Cost & Environmental Impact

Loading the Cost Analysis Model

The first step in this tutorial is to load a model file which contains some cost and environmental impact data. The model is based on that in the Simple House tutorial. Material costs are relatively simple to input as the data is readily available to most practices. Greenhouse gas and embodied energy data on the other hand, is always difficult to find and is very location specific. In the future, however, this kind of data will become available as it is as important a design consideration as economic cost.

Important Note:

The cost and environmental data used in this example is not accurate and is used for demonstration purposes only.


  1. Open  Cost Analysis.eco  from the Tutorial Files directory located in your main ECOTECT Install directory.

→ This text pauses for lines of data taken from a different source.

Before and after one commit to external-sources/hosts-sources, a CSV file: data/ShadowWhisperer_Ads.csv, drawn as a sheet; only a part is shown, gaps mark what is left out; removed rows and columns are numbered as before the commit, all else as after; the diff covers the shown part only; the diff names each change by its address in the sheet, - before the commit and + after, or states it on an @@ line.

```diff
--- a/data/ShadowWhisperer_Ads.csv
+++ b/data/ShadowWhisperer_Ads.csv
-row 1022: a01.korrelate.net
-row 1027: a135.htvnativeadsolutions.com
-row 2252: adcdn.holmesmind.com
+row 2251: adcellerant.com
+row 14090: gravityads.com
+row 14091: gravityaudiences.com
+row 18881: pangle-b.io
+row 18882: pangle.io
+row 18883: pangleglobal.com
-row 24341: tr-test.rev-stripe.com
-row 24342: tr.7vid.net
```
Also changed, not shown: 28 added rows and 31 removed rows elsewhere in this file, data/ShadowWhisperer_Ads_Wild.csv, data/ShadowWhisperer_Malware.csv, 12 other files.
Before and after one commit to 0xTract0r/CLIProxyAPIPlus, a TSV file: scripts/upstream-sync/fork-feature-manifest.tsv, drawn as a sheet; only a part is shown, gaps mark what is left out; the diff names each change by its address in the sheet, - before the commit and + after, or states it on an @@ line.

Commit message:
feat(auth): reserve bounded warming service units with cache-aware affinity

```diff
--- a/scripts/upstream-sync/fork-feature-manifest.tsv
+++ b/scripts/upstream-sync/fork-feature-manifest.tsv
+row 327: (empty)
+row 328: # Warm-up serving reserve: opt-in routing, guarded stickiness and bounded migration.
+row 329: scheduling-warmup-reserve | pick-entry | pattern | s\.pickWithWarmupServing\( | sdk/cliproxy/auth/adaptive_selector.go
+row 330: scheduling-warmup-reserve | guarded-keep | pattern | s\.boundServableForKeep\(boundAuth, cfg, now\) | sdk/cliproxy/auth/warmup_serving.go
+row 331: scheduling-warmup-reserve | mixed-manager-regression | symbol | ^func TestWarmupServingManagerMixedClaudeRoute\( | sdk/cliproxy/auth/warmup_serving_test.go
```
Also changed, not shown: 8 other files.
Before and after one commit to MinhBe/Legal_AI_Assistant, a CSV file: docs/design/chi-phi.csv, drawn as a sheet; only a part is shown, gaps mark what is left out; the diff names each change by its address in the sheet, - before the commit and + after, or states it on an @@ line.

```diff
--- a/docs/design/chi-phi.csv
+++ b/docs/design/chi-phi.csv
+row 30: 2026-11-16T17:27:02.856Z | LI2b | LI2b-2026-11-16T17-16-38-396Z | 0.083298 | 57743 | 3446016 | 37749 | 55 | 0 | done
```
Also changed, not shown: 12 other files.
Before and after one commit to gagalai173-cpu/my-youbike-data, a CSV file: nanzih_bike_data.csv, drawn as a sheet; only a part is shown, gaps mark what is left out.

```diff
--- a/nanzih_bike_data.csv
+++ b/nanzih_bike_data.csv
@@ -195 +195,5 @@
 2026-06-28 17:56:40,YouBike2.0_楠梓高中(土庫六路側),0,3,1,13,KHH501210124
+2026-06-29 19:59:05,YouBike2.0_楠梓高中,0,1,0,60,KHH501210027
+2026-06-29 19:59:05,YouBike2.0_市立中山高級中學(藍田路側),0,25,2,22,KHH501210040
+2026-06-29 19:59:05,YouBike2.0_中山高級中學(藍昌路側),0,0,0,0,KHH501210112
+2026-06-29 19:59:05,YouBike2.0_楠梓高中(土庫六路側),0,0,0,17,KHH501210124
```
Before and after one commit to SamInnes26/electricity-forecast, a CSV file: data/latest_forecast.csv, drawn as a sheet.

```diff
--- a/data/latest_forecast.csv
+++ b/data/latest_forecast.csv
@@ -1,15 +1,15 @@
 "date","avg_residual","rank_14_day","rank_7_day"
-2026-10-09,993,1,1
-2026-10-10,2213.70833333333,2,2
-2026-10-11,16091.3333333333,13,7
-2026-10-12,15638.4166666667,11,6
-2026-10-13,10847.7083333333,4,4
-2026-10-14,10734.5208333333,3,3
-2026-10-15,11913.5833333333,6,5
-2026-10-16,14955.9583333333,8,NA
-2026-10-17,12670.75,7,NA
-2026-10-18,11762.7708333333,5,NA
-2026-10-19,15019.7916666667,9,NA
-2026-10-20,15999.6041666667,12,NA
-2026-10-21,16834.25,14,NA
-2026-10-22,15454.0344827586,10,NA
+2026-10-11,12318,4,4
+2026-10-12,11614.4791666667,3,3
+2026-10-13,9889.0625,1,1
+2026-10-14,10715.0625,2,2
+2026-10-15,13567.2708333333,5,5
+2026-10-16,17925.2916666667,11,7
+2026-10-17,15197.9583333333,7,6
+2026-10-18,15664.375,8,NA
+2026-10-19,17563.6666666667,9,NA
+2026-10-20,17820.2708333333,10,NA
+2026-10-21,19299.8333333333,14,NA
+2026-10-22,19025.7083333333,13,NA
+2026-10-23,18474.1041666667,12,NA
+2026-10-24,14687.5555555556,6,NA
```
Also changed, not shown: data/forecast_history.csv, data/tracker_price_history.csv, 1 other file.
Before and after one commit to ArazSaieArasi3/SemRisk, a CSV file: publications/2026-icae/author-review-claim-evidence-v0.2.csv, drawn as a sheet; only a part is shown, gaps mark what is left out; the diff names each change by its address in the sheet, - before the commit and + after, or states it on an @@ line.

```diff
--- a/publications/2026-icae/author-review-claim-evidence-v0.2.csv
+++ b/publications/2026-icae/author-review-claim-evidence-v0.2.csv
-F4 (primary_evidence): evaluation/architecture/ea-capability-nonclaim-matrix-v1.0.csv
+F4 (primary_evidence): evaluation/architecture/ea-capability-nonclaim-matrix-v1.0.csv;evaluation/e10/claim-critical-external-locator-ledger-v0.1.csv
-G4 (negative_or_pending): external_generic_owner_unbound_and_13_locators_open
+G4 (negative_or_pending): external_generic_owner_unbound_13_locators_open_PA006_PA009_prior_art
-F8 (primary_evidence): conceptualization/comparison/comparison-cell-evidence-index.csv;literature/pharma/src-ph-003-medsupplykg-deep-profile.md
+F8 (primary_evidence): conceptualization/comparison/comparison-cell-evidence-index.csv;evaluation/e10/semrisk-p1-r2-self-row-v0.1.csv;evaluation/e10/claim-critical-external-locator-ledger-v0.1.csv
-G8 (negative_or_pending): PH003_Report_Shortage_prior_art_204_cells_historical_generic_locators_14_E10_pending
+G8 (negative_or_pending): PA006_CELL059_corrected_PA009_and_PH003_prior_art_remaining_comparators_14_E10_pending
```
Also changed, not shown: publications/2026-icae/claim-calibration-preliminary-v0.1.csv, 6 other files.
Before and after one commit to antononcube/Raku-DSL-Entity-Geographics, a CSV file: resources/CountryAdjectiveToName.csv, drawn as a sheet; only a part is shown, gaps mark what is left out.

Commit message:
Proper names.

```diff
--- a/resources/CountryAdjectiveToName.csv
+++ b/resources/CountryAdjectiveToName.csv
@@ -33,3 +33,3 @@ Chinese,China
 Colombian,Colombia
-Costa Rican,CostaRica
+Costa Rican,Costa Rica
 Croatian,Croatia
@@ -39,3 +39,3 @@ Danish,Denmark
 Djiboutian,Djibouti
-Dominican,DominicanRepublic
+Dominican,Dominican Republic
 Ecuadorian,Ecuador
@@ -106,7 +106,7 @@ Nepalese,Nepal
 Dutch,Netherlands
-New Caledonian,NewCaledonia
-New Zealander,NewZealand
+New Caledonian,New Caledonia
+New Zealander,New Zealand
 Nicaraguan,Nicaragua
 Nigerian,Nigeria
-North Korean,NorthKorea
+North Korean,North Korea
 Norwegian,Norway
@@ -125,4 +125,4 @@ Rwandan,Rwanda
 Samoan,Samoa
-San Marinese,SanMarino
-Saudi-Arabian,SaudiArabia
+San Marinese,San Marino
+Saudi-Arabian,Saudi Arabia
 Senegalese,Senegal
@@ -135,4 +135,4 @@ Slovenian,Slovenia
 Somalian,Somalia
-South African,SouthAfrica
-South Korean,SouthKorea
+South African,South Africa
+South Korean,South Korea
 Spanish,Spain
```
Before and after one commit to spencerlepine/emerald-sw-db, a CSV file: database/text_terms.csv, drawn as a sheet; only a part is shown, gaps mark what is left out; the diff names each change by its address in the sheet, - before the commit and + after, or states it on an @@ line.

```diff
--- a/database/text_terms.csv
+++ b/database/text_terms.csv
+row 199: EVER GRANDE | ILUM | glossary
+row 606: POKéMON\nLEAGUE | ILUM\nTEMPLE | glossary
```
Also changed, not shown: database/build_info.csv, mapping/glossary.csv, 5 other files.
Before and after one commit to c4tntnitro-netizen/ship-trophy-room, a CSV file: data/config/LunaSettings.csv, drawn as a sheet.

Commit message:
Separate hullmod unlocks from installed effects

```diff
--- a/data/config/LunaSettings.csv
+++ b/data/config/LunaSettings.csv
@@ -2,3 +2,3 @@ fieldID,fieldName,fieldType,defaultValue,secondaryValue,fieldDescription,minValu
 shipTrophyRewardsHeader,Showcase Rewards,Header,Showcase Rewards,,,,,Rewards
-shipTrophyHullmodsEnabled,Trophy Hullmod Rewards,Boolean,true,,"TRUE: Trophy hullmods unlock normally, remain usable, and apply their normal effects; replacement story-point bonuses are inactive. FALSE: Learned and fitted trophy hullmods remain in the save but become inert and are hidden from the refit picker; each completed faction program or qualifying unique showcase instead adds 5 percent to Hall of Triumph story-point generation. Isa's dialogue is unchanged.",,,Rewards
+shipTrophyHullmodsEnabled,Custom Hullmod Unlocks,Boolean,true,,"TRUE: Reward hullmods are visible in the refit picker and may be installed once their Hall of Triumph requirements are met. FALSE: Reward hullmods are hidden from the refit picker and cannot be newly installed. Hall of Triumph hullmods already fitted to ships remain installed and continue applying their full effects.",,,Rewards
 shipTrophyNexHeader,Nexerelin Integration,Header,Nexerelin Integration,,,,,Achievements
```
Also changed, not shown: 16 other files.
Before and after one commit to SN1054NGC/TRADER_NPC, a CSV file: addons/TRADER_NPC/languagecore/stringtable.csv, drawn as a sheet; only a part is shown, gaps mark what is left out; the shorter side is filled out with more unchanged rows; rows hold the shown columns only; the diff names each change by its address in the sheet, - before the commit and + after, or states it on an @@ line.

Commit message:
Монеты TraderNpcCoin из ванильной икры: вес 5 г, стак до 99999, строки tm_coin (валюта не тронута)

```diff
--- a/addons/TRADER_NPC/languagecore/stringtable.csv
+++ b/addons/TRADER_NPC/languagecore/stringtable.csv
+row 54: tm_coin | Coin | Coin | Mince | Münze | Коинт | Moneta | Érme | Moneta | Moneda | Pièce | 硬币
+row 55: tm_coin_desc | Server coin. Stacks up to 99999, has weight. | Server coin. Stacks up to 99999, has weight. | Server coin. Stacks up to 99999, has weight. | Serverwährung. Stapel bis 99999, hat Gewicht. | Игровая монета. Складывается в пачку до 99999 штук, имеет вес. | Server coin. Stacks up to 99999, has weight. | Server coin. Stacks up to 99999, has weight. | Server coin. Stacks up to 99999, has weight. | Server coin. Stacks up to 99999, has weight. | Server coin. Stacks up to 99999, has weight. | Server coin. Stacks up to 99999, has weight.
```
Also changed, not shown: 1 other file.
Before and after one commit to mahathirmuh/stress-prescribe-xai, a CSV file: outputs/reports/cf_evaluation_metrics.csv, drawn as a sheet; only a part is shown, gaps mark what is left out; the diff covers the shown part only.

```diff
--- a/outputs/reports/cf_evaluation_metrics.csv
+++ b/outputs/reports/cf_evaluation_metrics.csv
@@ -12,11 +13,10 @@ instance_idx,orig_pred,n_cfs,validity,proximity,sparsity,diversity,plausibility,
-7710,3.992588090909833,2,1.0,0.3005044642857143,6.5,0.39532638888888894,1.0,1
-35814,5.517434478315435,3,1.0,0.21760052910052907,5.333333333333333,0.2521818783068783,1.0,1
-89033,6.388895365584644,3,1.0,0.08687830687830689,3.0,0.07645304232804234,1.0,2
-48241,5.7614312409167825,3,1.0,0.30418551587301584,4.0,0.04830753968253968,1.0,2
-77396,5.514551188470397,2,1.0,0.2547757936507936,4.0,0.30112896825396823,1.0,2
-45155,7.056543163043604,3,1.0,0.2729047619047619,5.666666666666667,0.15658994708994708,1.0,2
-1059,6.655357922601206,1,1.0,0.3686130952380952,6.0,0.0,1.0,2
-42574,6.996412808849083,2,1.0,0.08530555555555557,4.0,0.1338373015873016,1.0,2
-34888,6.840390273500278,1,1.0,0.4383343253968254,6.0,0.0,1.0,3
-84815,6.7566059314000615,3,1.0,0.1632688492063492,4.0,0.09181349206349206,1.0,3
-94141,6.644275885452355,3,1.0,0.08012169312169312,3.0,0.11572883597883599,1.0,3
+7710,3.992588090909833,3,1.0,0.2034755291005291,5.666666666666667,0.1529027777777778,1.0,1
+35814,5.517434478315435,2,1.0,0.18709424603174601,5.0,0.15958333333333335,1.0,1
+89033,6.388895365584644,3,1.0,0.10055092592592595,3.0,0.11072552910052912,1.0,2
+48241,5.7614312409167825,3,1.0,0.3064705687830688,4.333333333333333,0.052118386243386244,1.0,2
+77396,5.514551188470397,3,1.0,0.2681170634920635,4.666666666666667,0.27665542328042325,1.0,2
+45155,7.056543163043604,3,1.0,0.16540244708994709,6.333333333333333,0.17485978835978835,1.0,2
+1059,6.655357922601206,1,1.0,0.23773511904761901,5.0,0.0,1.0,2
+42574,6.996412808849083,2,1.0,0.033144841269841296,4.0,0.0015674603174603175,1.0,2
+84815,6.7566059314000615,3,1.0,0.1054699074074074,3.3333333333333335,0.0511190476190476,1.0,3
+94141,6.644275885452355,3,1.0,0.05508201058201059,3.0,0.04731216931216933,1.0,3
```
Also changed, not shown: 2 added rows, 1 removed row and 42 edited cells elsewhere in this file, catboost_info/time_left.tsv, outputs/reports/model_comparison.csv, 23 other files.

    There are three zones in this simple model, the north room, south room and ceiling space. Most of the materials in the model have been assigned cost and environmental impact values in the Material Properties dialog box.

Calculating Material Costs

  1. From the Calculate menu, select the Material Costs... item.

    Before cost analysis can be performed, some pre-processing needs to be done on the model to determine inter-zonal adjacencies. These are stored to disk in a .ADJ file with the same name as the model. If the geometry of the model has changed, ECOTECT will prompt you to recalculate these with the following message box.

  2. Click the OK button to recalculate inter-zonal adjacencies and overshadowing.

    During this calculation, objects in successive zones will highlight and small dots will appear within some of these. These dots indicate that the object is overlapped by another object on a different zone, an inter-zonal adjacency. ECOTECT uses the resulting values to determine how much of a material to apportion to each zone.



    When these calculations have finished, a blank graph will display as shown below.

  3. Click the Recalculate button.

    This will display the following fabric cost graph.



    This pie chart shows the total cost of all components as well as the relative cost of each building element.
  4. To display individual material totals, click the button.

    Whilst the graph will not change, the contents of the text list will now show a full list of all the materials used in the model along with a range of cost-related values, as shown below.

Calculating Environmental Impacts

  1. Choose the Greenhouse Gas item from the Cost Type selector and click the Recalculate button.

    A range of other energy and greenhouse related items can also be selected.



    This displays the following graph, similar to the fabric costs but with a different ratio representing the different contributions.



  2. This tutorial is intended as a quick-start guide to get you up and running. You will probably now have to update the cost data in your material library to reflect local conditions. Whilst this will at first sound a bit daunting, there are probably less that 20 base materials that your practice regularly uses. At conceptual design stage you are rarely specifying the floor tiles or surface finishes. It is therefore much easier to start off with a basic set of commonly used materials - to make sure you are at least remaining somewhere close to the budget - and then add new materials and their true costs as decisions are made during the gradual refinement of the model.